### YOUR GOAL:
Read the data below line by line and copy each one with "changed" in it.

### EXERCISE INPUTS:

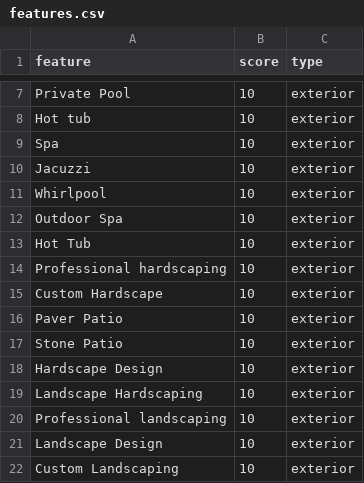
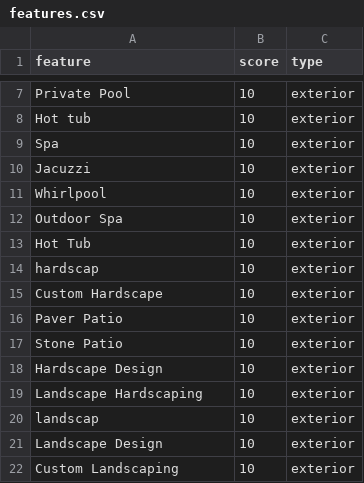
Before and after one commit to AACR1752/HouseXplainer, a CSV file: data/features.csv, drawn as a sheet; only a part is shown, gaps mark what is left out.

```diff
--- a/data/features.csv
+++ b/data/features.csv
@@ -13,3 +13,3 @@ Outdoor Spa,10,exterior
 Hot Tub,10,exterior
-Professional hardscaping,10,exterior
+hardscap,10,exterior
 Custom Hardscape,10,exterior
@@ -19,3 +19,3 @@ Hardscape Design,10,exterior
 Landscape Hardscaping,10,exterior
-Professional landscaping,10,exterior
+landscap,10,exterior
 Landscape Design,10,exterior
```
Also changed, not shown: 4 other files.
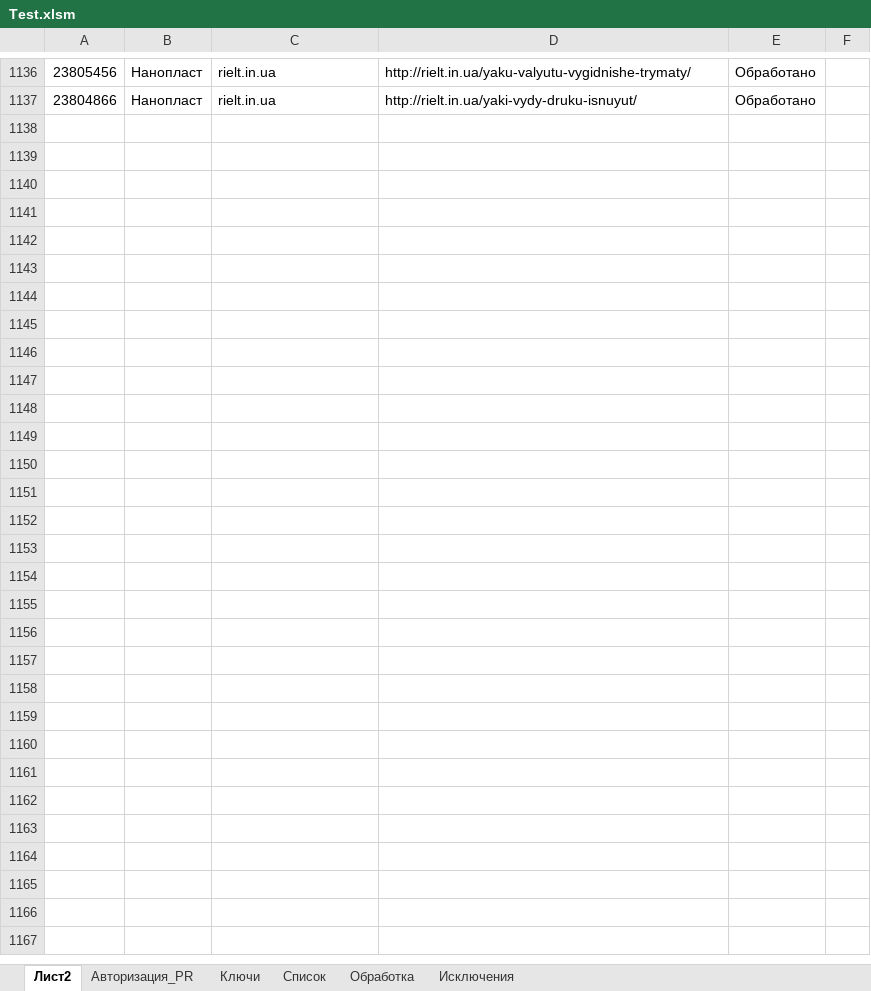
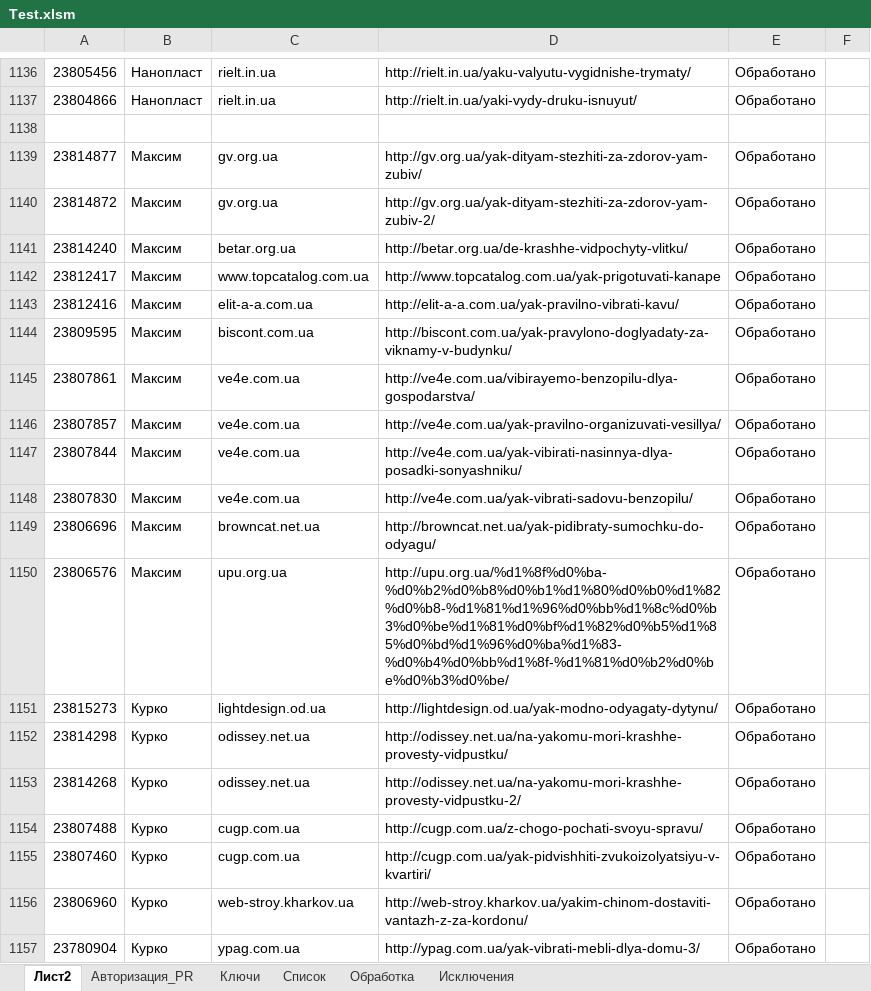
Before and after one commit to Goodron1981/MyMacros-master, an Excel workbook: Test.xlsm, sheet Лист2, drawn as a sheet; only a part is shown, gaps mark what is left out; values as stored, in another font and other column widths than the file's, no borders; the diff covers the shown part only; the diff names each change by its address in the sheet, - before the commit and + after, or states it on an @@ line.

```diff
--- a/Test.xlsm (sheet Лист2)
+++ b/Test.xlsm (sheet Лист2)
+row 1138: (empty)
+row 1139: 23814877 | Максим | gv.org.ua | http://gv.org.ua/yak-dityam-stezhiti-za-zdorov-yam-zubiv/ | Обработано
+row 1140: 23814872 | Максим | gv.org.ua | http://gv.org.ua/yak-dityam-stezhiti-za-zdorov-yam-zubiv-2/ | Обработано
+row 1141: 23814240 | Максим | betar.org.ua | http://betar.org.ua/de-krashhe-vidpochyty-vlitku/ | Обработано
+row 1142: 23812417 | Максим | www.topcatalog.com.ua | http://www.topcatalog.com.ua/yak-prigotuvati-kanape | Обработано
+row 1143: 23812416 | Максим | elit-a-a.com.ua | http://elit-a-a.com.ua/yak-pravilno-vibrati-kavu/ | Обработано
+row 1144: 23809595 | Максим | biscont.com.ua | http://biscont.com.ua/yak-pravylono-doglyadaty-za-viknamy-v-budynku/ | Обработано
+row 1145: 23807861 | Максим | ve4e.com.ua | http://ve4e.com.ua/vibirayemo-benzopilu-dlya-gospodarstva/ | Обработано
+row 1146: 23807857 | Максим | ve4e.com.ua | http://ve4e.com.ua/yak-pravilno-organizuvati-vesillya/ | Обработано
+row 1147: 23807844 | Максим | ve4e.com.ua | http://ve4e.com.ua/yak-vibirati-nasinnya-dlya-posadki-sonyashniku/ | Обработано
+row 1148: 23807830 | Максим | ve4e.com.ua | http://ve4e.com.ua/yak-vibrati-sadovu-benzopilu/ | Обработано
+row 1149: 23806696 | Максим | browncat.net.ua | http://browncat.net.ua/yak-pidibraty-sumochku-do-odyagu/ | Обработано
+row 1150: 23806576 | Максим | upu.org.ua | http://upu.org.ua/%d1%8f%d0%ba-%d0%b2%d0%b8%d0%b1%d1%80%d0%b0%d1%82%d0%b8-%d1%81%d1%96%d0%bb%d1%8c%d0%b3%d0%be%d1%81%d0%bf%d1%82%d0%b5%d1%85%d0%bd%d1%96%d0%ba%d1%83-%d0%b4%d0%bb%d1%8f-%d1%81%d0%b2%d0%be%d0%b3%d0%be/ | Обработано
+row 1151: 23815273 | Курко | lightdesign.od.ua | http://lightdesign.od.ua/yak-modno-odyagaty-dytynu/ | Обработано
+row 1152: 23814298 | Курко | odissey.net.ua | http://odissey.net.ua/na-yakomu-mori-krashhe-provesty-vidpustku/ | Обработано
+row 1153: 23814268 | Курко | odissey.net.ua | http://odissey.net.ua/na-yakomu-mori-krashhe-provesty-vidpustku-2/ | Обработано
+row 1154: 23807488 | Курко | cugp.com.ua | http://cugp.com.ua/z-chogo-pochati-svoyu-spravu/ | Обработано
+row 1155: 23807460 | Курко | cugp.com.ua | http://cugp.com.ua/yak-pidvishhiti-zvukoizolyatsiyu-v-kvartiri/ | Обработано
+row 1156: 23806960 | Курко | web-stroy.kharkov.ua | http://web-stroy.kharkov.ua/yakim-chinom-dostaviti-vantazh-z-za-kordonu/ | Обработано
+row 1157: 23780904 | Курко | ypag.com.ua | http://ypag.com.ua/yak-vibrati-mebli-dlya-domu-3/ | Обработано
```
Also changed, not shown: 10 added rows elsewhere in this sheet, sheet Обработка, sheet Авторизация_PR, sheet Список, charts or pictures, 1 other file.
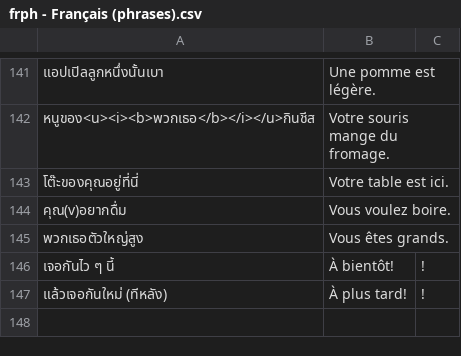
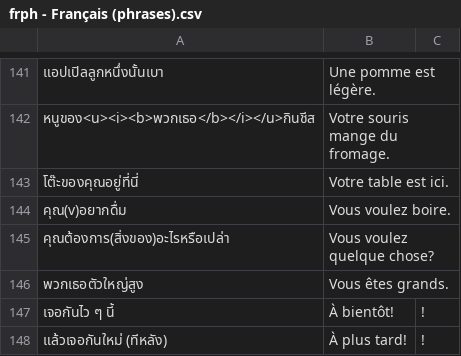
Before and after one commit to ponlawat-w/anki-collection, a CSV file: frph - Français (phrases).csv, drawn as a sheet; only a part is shown, gaps mark what is left out; the diff names each change by its address in the sheet, - before the commit and + after, or states it on an @@ line.

```diff
--- a/frph - Français (phrases).csv
+++ b/frph - Français (phrases).csv
+row 145: คุณต้องการ(สิ่งของ)อะไรหรือเปล่า | Vous voulez quelque chose?
```
Also changed, not shown: desz - Deutsch (Satz).csv, dezz - Deutsch (etc).csv, 7 other files.
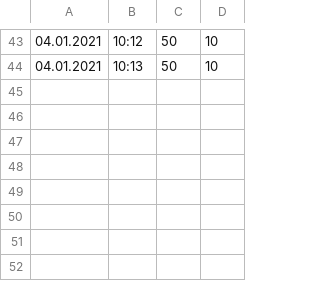
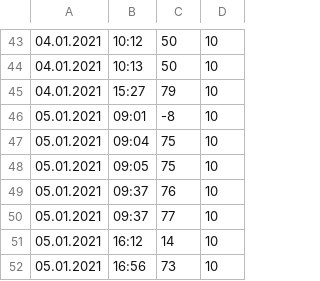
Before and after one commit to ArduinoPulse/ArduinoPulse-, a CSV file: App/Pulse/Pulse/bin/Debug/pulse/enregistrements.csv, drawn as a sheet; only a part is shown, gaps mark what is left out; the diff names each change by its address in the sheet, - before the commit and + after, or states it on an @@ line.

```diff
--- a/App/Pulse/Pulse/bin/Debug/pulse/enregistrements.csv
+++ b/App/Pulse/Pulse/bin/Debug/pulse/enregistrements.csv
+row 45: 04.01.2021 | 15:27 | 79 | 10
+row 46: 05.01.2021 | 09:01 | -8 | 10
+row 47: 05.01.2021 | 09:04 | 75 | 10
+row 48: 05.01.2021 | 09:05 | 75 | 10
+row 49: 05.01.2021 | 09:37 | 76 | 10
+row 50: 05.01.2021 | 09:37 | 77 | 10
+row 51: 05.01.2021 | 16:12 | 14 | 10
+row 52: 05.01.2021 | 16:56 | 73 | 10
```
Also changed, not shown: 8 other files.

### RESPONSE AREA:
Also changed, not shown: 4 other files.
Also changed, not shown: 10 added rows elsewhere in this sheet, sheet Обработка, sheet Авторизация_PR, sheet Список, charts or pictures, 1 other file.
Also changed, not shown: desz - Deutsch (Satz).csv, dezz - Deutsch (etc).csv, 7 other files.
Also changed, not shown: 8 other files.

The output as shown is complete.